> [What needs to be done]: If a line in the data below holds the word "components", copy it.

----- Dataset

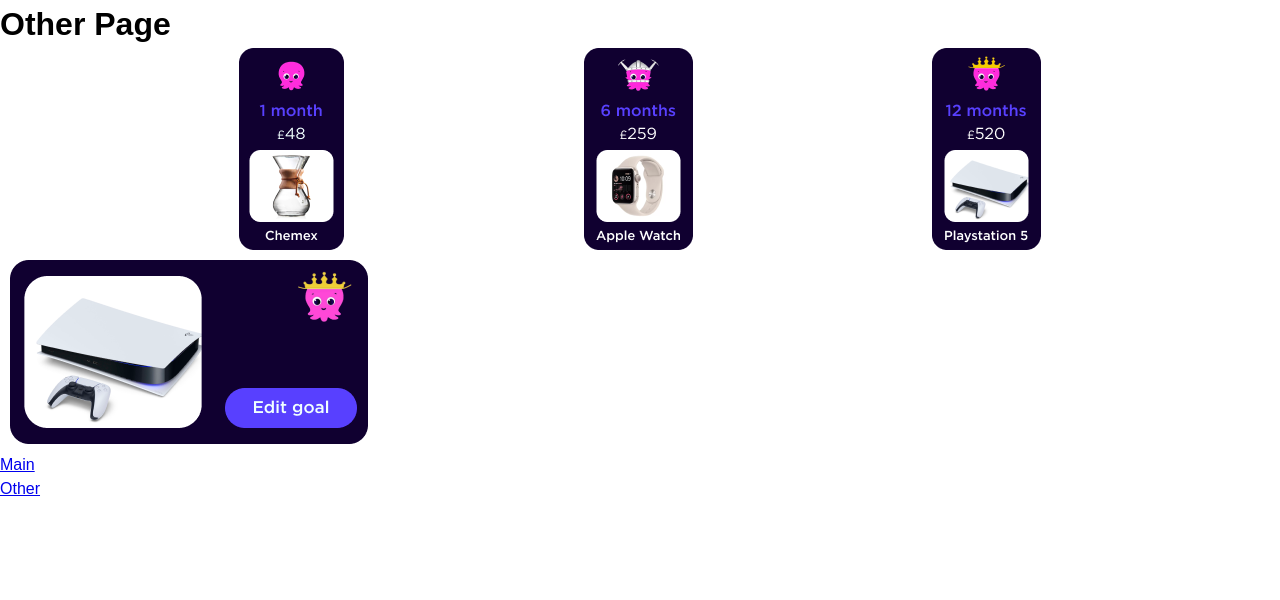
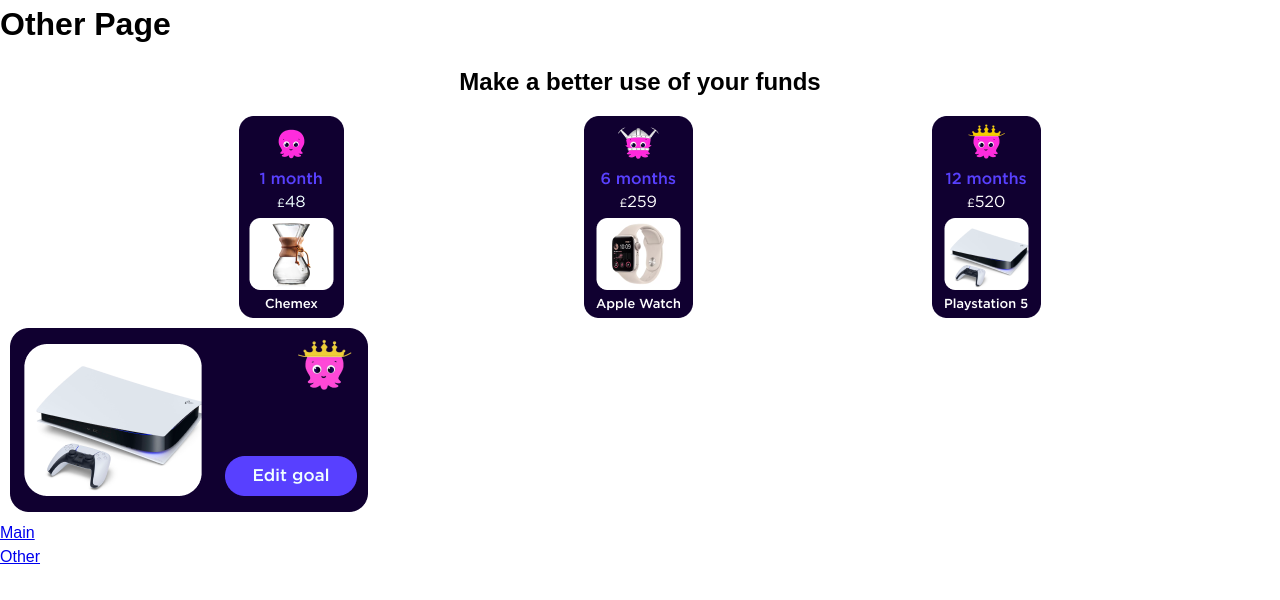
Before and after one commit to dominicva/coral8, a React (Create React App) app: page /page in a window 1280 px wide. Shown: the top 600 px of the page. Built offline with nearby package versions, Linux system fonts and the light colour scheme.

Commit message:
title created for cards

```diff
--- a/src/components/ProductCard/ProductCards.jsx
+++ b/src/components/ProductCard/ProductCards.jsx
@@ -6,6 +6,9 @@ import monthscards from "../../assets/12-months-cards.png";
 function ProductCards() {
     return(
         <>
+        <section className="ProductCards__title">
+            <h1>Make a better use of your funds</h1>
+        </section>
         <section className="ProductCards__container">
        <img
             className="ProductCards"
--- a/src/components/ProductCard/ProductCards.scss
+++ b/src/components/ProductCard/ProductCards.scss
@@ -1,8 +1,14 @@
+@use "../../partials/variables" as *;
+
 .ProductCards__container {
     display: flex;
     justify-content: space-evenly;
 }
-.productCards {
-    width: 50%;
-    height: 10rem;
+.ProductCards__title {
+    padding-top: 1rem;
+    padding-bottom: 1rem;
+    text-align: center;
+    // color: $text-main;
+
+
 }
```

----------

> [Result of the exercise]:
--- a/src/components/ProductCard/ProductCards.jsx
+++ b/src/components/ProductCard/ProductCards.jsx
--- a/src/components/ProductCard/ProductCards.scss
+++ b/src/components/ProductCard/ProductCards.scss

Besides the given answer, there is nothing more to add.